= Beginning of Section =

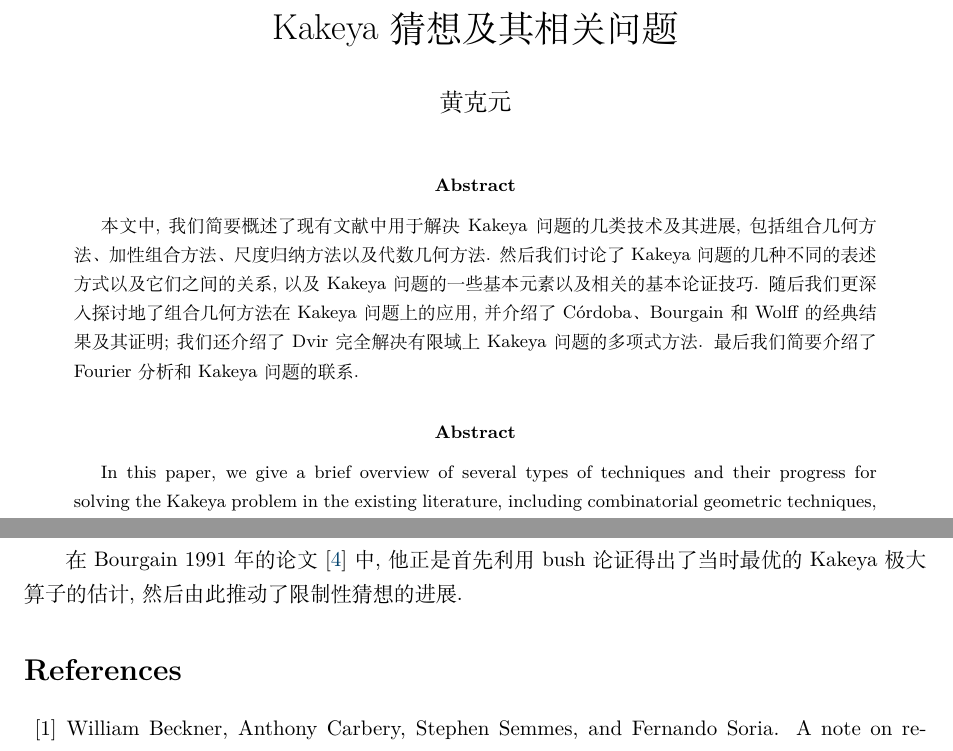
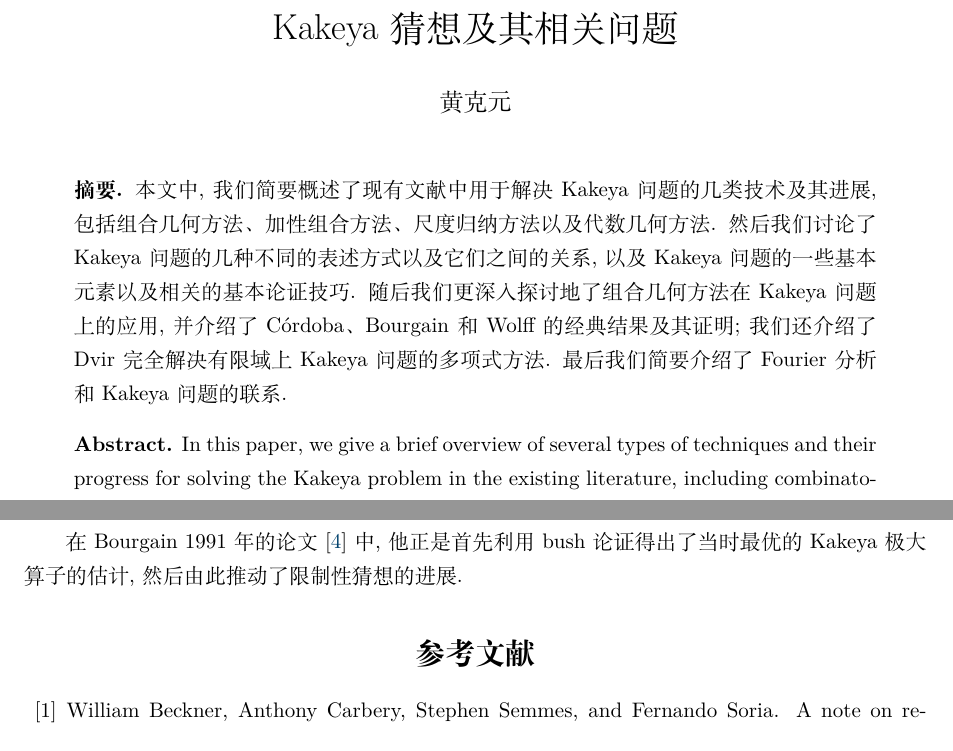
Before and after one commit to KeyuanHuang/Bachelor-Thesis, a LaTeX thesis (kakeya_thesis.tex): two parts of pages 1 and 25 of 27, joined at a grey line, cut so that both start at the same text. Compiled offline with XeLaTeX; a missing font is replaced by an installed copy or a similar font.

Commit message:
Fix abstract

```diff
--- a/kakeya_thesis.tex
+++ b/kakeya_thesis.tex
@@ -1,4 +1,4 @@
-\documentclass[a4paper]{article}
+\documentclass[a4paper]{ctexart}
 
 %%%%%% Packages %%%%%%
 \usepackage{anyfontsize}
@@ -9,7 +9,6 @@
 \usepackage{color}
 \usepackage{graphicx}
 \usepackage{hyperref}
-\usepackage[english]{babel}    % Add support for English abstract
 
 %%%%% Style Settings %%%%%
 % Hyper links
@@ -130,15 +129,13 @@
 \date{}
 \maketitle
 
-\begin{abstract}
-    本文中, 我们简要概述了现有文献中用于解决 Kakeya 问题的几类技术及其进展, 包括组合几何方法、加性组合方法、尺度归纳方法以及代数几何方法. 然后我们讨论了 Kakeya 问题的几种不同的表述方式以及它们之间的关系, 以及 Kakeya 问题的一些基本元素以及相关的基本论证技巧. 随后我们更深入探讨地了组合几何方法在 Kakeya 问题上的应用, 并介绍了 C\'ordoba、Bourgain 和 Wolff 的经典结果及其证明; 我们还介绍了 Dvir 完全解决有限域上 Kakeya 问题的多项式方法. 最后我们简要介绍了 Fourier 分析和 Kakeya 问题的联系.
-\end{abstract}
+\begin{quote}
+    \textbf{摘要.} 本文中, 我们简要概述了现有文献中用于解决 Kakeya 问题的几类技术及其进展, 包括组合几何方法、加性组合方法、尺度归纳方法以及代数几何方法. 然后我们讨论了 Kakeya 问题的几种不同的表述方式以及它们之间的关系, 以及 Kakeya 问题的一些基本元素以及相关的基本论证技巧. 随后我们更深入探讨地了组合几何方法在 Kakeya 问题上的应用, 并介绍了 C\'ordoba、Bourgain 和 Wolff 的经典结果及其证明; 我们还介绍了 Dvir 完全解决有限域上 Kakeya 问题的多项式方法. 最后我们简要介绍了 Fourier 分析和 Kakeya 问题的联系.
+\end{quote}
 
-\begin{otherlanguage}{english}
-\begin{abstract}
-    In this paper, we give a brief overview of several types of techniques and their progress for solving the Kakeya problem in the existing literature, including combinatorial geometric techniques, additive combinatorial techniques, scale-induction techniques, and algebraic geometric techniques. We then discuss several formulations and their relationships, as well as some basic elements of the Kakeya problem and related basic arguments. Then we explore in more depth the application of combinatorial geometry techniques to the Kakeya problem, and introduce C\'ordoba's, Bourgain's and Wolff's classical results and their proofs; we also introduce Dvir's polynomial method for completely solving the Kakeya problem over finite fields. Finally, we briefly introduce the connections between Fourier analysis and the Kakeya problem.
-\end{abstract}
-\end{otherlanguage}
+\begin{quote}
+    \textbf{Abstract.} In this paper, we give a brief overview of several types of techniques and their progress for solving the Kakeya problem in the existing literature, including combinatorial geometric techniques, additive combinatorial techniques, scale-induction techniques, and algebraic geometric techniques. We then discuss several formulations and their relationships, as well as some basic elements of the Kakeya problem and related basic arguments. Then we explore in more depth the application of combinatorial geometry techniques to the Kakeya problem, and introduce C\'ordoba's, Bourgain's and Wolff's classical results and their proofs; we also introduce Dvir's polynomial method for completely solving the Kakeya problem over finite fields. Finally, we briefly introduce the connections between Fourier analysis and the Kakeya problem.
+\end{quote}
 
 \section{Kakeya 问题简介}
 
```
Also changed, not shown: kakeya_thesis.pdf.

= End of Section =
= Beginning of Section =

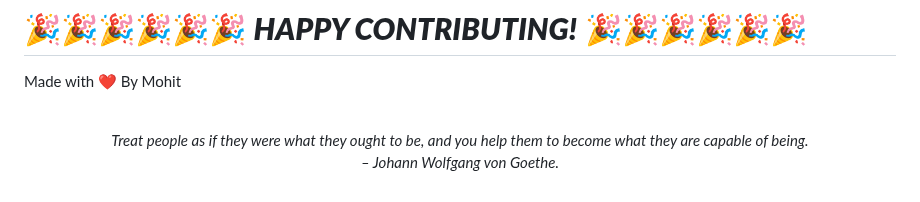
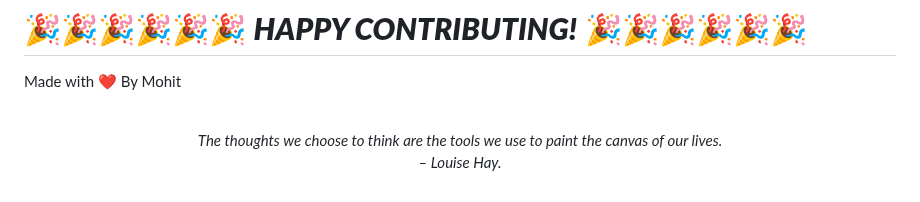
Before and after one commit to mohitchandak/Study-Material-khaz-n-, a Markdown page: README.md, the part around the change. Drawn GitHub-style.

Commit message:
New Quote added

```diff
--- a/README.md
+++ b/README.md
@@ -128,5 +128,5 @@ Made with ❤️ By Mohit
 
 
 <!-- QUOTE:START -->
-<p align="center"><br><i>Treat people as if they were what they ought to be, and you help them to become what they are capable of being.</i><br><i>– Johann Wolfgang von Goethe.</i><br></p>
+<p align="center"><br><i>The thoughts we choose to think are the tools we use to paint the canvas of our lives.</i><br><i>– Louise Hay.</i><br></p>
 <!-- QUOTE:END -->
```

= End of Section =
= Beginning of Section =

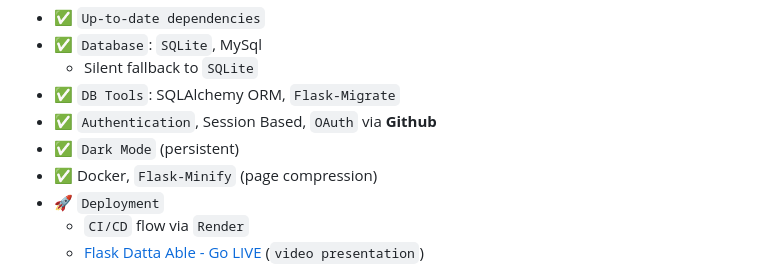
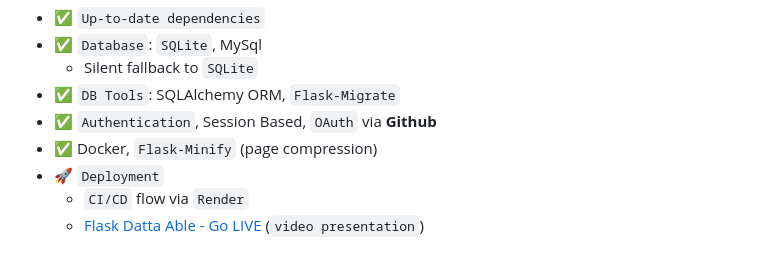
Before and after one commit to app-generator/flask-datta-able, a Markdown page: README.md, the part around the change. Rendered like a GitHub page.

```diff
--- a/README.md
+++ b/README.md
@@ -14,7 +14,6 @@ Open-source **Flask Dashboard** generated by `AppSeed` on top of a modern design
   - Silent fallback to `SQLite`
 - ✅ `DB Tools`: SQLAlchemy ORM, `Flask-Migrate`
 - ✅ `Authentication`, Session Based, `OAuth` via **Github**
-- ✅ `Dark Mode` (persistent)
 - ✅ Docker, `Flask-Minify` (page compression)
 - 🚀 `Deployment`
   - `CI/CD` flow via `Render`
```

= End of Section =

**Work required**
Only the number should be given: how many lines in the entries above contain the string "usepackage"?

**Result of this exercise**
5